▸ Problem to work on
Locate each line in the records containing "README". Copy it.

⟨

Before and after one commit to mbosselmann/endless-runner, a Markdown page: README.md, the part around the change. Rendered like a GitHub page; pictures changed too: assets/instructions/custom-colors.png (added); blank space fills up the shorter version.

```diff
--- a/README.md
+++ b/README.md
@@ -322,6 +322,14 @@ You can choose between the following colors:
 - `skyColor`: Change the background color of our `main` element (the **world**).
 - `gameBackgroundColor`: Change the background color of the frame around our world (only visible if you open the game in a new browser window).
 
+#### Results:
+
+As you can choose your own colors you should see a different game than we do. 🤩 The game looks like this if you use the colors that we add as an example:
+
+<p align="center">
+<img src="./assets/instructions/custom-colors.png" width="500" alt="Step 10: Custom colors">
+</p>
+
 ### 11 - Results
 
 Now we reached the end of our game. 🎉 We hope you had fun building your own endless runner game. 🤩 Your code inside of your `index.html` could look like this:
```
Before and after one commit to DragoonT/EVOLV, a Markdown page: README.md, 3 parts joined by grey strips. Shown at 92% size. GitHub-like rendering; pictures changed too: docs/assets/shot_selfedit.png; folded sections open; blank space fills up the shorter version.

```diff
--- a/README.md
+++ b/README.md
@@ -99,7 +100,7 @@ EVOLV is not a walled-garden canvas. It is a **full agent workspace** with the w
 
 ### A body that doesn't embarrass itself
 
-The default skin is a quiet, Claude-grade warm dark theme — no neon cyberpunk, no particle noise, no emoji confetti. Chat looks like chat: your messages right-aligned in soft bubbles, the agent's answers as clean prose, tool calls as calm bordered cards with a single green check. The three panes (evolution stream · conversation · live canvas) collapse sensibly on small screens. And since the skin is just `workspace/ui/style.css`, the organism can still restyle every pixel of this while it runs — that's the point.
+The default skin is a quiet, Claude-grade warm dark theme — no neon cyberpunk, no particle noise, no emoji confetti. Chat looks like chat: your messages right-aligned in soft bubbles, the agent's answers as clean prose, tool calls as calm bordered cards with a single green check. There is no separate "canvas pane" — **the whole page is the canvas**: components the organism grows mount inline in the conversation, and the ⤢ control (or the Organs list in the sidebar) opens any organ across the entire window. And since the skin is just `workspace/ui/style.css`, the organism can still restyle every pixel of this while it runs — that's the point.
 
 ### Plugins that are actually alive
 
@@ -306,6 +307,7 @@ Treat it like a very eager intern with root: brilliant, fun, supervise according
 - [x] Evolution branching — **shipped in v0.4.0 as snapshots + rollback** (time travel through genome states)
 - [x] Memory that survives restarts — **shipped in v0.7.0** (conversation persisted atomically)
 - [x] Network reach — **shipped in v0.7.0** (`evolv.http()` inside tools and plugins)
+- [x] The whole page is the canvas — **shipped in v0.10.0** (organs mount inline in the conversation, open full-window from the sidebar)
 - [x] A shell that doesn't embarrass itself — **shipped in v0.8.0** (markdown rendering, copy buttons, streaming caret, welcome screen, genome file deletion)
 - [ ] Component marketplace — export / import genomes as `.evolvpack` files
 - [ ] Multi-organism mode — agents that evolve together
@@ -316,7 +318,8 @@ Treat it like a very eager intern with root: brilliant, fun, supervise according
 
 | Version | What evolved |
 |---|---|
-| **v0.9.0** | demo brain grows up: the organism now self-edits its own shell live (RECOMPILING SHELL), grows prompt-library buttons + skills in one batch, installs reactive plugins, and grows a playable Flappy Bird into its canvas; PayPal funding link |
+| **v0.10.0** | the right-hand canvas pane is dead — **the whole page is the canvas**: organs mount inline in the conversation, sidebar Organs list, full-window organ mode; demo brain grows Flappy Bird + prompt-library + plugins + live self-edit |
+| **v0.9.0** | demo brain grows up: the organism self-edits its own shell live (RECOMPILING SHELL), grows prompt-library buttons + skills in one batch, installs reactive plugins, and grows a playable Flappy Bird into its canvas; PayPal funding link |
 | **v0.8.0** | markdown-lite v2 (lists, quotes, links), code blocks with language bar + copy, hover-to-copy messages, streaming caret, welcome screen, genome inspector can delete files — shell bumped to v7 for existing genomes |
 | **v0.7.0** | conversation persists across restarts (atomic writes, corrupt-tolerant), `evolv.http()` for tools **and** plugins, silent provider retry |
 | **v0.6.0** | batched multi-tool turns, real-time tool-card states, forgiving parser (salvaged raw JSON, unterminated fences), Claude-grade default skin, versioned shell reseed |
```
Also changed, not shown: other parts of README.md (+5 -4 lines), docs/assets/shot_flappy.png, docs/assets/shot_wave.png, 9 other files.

⟩

▸ Written reply
Before and after one commit to mbosselmann/endless-runner, a Markdown page: README.md, the part around the change. Rendered like a GitHub page; pictures changed too: assets/instructions/custom-colors.png (added); blank space fills up the shorter version.
--- a/README.md
+++ b/README.md
Before and after one commit to DragoonT/EVOLV, a Markdown page: README.md, 3 parts joined by grey strips. Shown at 92% size. GitHub-like rendering; pictures changed too: docs/assets/shot_selfedit.png; folded sections open; blank space fills up the shorter version.
--- a/README.md
+++ b/README.md
Also changed, not shown: other parts of README.md (+5 -4 lines), docs/assets/shot_flappy.png, docs/assets/shot_wave.png, 9 other files.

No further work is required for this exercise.